WHAT TO DO
Track down every line below that holds "width" and copy it.

DATA FOR REVIEW

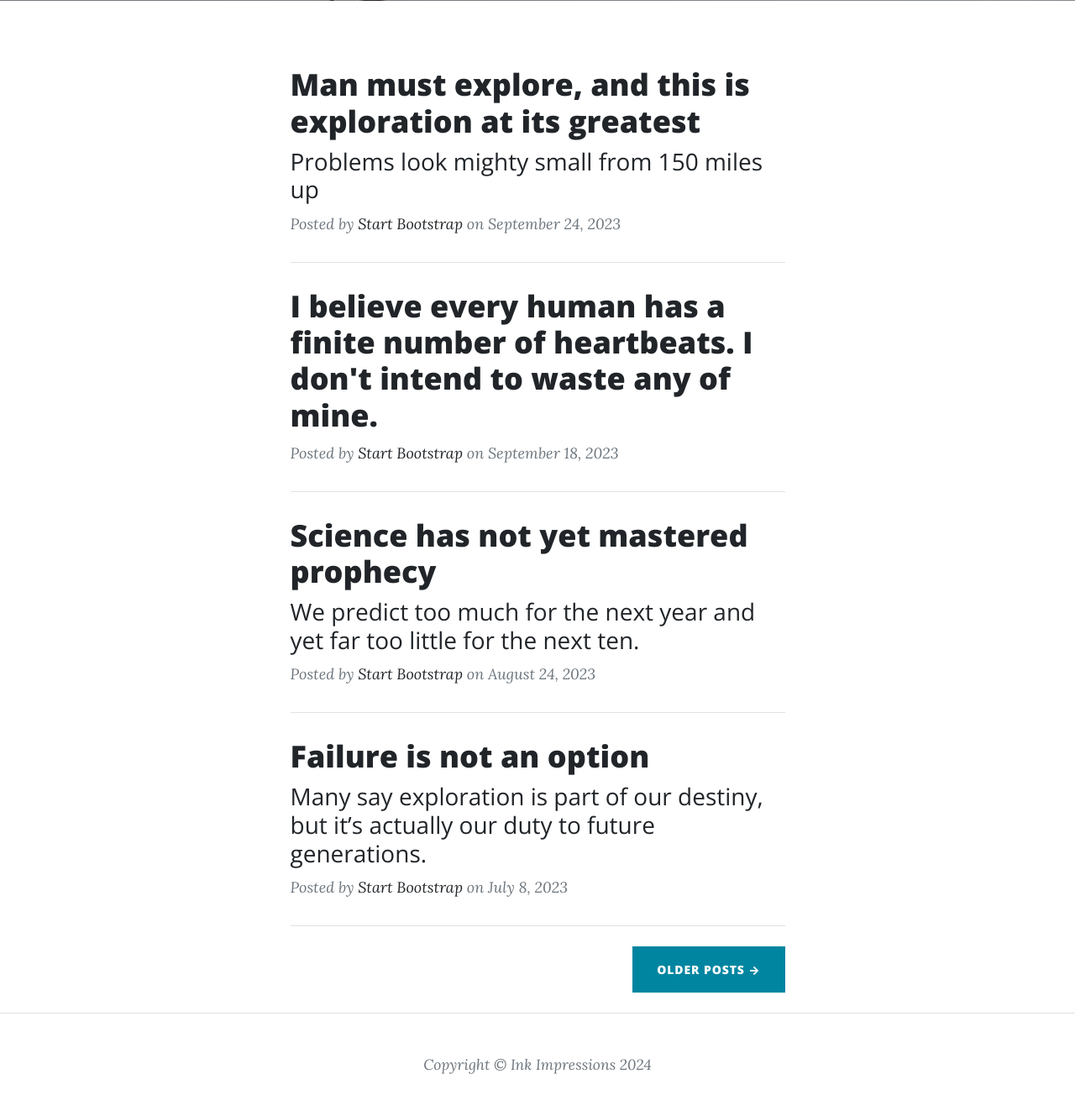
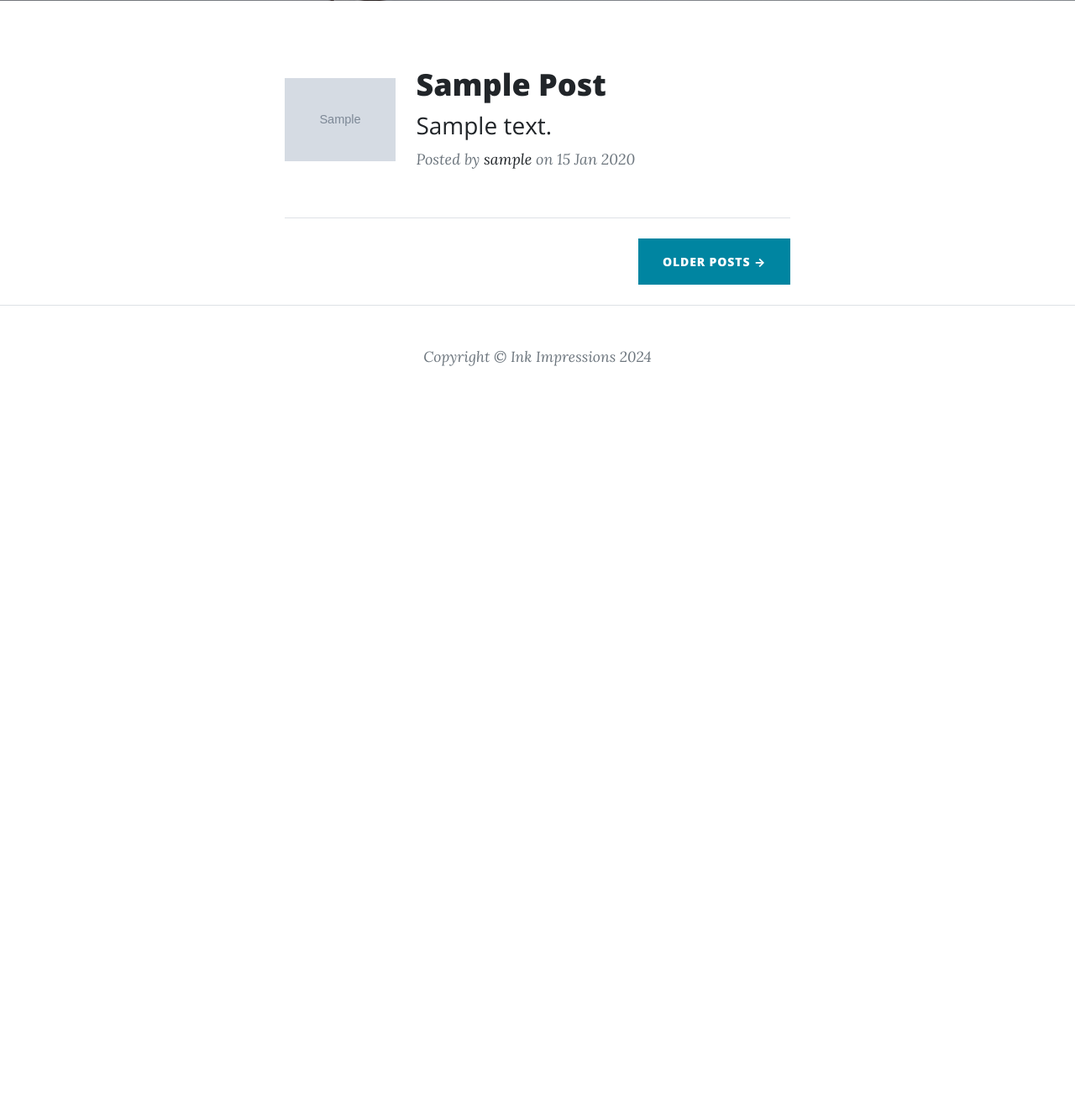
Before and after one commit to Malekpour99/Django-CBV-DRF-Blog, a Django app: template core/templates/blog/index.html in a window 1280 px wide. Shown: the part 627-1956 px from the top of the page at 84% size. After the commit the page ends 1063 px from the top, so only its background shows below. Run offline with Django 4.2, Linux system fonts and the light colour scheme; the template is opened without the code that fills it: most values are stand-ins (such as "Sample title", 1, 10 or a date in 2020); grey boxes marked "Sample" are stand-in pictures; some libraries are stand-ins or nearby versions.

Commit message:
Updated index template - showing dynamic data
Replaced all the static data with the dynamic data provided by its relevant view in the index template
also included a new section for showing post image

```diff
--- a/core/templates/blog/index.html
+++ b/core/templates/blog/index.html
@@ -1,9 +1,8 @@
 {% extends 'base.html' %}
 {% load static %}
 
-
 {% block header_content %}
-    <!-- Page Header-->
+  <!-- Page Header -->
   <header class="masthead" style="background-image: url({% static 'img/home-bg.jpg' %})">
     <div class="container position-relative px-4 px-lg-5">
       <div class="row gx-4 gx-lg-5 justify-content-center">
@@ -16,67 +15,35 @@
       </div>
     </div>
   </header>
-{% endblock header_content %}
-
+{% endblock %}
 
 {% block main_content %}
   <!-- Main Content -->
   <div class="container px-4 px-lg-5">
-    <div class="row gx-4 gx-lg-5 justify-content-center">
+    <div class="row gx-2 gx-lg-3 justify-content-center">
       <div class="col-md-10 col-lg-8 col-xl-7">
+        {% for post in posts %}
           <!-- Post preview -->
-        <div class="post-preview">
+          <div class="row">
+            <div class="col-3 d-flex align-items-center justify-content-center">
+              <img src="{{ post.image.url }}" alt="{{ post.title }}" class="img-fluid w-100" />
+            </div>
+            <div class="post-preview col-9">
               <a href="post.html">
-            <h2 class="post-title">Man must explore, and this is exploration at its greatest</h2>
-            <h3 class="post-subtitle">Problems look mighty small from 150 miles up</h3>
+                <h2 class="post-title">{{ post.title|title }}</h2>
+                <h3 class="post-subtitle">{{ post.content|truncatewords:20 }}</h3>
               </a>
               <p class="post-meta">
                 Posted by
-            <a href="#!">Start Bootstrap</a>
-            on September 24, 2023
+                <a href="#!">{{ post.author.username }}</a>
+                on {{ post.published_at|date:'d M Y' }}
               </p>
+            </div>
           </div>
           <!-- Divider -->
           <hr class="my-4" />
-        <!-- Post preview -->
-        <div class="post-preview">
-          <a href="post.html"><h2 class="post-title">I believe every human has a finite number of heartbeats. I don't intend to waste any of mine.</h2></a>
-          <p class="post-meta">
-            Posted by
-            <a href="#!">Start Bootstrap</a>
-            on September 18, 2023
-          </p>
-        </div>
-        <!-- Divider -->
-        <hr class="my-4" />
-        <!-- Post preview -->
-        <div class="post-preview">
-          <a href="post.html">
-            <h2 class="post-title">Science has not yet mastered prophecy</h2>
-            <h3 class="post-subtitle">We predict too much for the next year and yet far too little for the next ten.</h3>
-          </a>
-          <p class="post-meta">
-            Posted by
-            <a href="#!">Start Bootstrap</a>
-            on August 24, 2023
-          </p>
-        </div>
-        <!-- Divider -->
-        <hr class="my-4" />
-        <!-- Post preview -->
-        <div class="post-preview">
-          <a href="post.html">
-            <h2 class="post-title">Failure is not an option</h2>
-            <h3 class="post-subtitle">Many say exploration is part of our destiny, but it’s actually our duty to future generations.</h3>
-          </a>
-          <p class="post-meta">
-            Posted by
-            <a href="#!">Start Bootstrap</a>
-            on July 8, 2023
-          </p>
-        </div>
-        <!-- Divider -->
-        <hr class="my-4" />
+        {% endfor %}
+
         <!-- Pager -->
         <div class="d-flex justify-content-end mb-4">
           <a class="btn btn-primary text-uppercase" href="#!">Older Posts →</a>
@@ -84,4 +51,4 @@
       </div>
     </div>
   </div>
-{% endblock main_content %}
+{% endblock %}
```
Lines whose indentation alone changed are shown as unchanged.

...

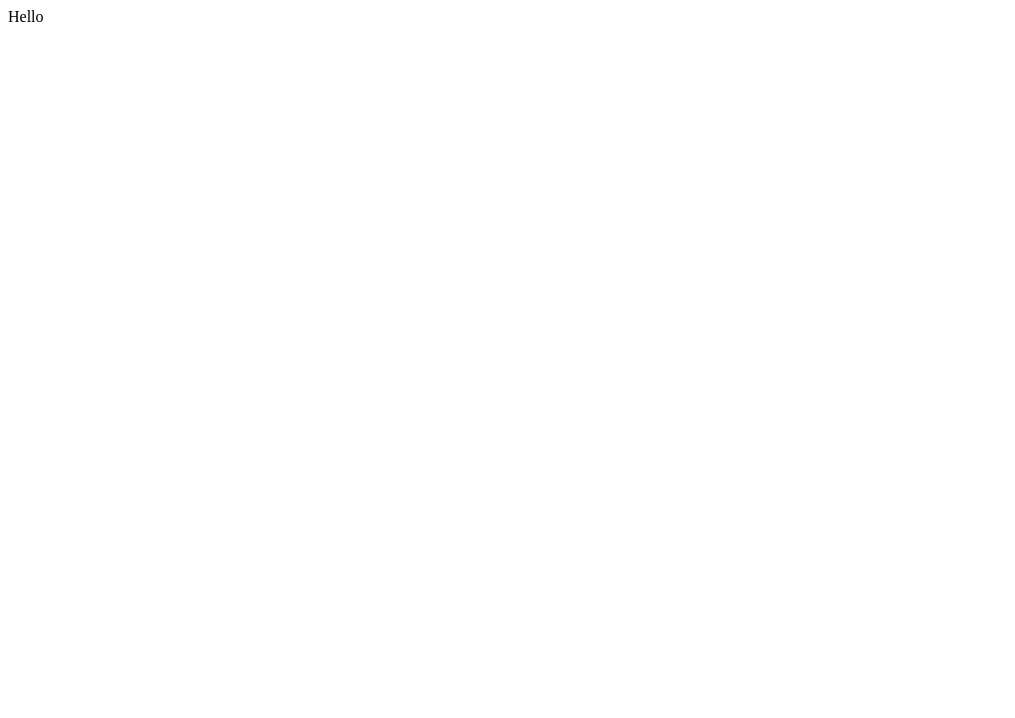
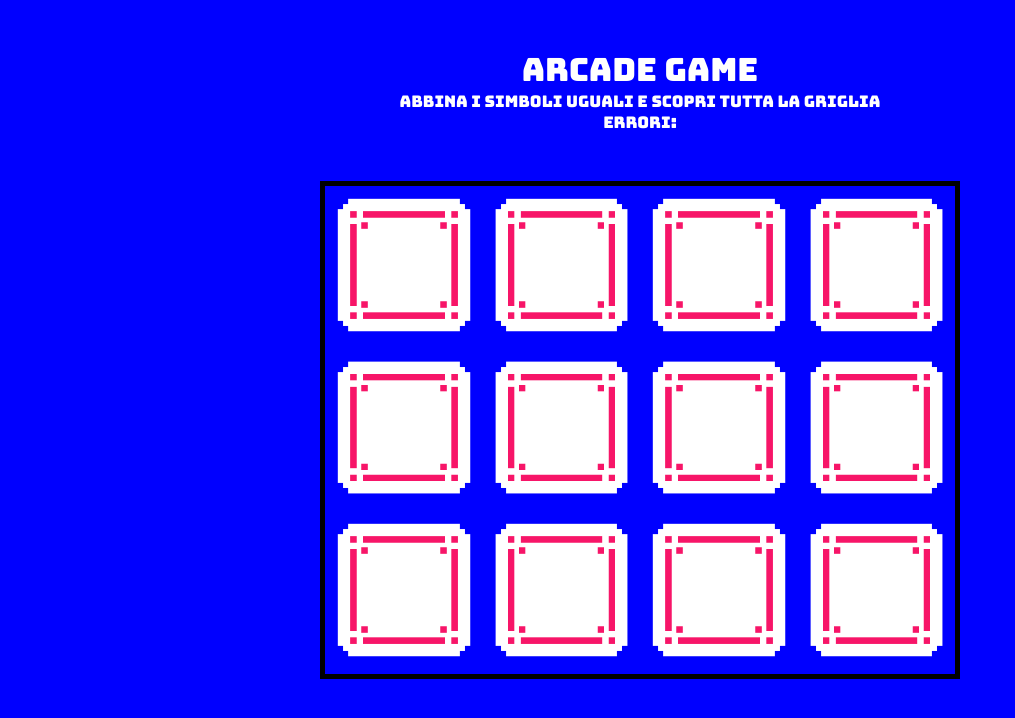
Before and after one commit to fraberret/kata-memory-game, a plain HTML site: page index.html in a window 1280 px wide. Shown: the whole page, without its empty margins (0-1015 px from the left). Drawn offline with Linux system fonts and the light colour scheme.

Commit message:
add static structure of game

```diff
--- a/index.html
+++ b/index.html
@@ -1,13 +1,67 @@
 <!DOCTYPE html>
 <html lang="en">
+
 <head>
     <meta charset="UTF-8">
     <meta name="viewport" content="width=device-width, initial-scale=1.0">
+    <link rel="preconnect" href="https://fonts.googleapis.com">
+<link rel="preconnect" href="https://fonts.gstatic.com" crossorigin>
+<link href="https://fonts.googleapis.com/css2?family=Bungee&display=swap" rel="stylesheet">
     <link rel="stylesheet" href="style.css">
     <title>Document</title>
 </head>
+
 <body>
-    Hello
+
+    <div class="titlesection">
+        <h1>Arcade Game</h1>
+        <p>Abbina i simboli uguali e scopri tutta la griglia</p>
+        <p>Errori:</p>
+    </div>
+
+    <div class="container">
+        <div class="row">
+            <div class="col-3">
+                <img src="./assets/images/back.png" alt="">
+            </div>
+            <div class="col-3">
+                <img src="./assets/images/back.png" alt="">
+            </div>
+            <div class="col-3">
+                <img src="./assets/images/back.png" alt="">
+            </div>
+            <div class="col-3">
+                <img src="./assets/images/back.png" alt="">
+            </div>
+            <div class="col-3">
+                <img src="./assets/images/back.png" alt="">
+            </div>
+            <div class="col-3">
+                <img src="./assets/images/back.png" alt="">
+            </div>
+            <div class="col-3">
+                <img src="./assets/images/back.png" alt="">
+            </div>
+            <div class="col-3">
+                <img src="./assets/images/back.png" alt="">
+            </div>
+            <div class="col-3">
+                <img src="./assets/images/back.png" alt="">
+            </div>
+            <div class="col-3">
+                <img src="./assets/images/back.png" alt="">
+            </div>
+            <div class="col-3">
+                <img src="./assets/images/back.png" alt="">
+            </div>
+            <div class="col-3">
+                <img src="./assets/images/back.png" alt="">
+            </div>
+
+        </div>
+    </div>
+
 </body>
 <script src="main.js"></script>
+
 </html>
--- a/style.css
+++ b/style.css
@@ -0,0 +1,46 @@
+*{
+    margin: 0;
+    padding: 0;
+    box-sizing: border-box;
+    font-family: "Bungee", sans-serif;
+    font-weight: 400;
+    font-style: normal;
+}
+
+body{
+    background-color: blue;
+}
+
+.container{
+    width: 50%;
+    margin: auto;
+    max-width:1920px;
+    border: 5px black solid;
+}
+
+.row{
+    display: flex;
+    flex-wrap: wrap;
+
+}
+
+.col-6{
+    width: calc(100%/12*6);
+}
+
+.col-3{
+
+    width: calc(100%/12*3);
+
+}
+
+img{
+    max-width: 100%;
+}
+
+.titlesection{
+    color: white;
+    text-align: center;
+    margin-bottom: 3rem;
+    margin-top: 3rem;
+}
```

COMPLETED EXERCISE
     <meta name="viewport" content="width=device-width, initial-scale=1.0">
+    width: 50%;
+    max-width:1920px;
+    width: calc(100%/12*6);
+    width: calc(100%/12*3);
+    max-width: 100%;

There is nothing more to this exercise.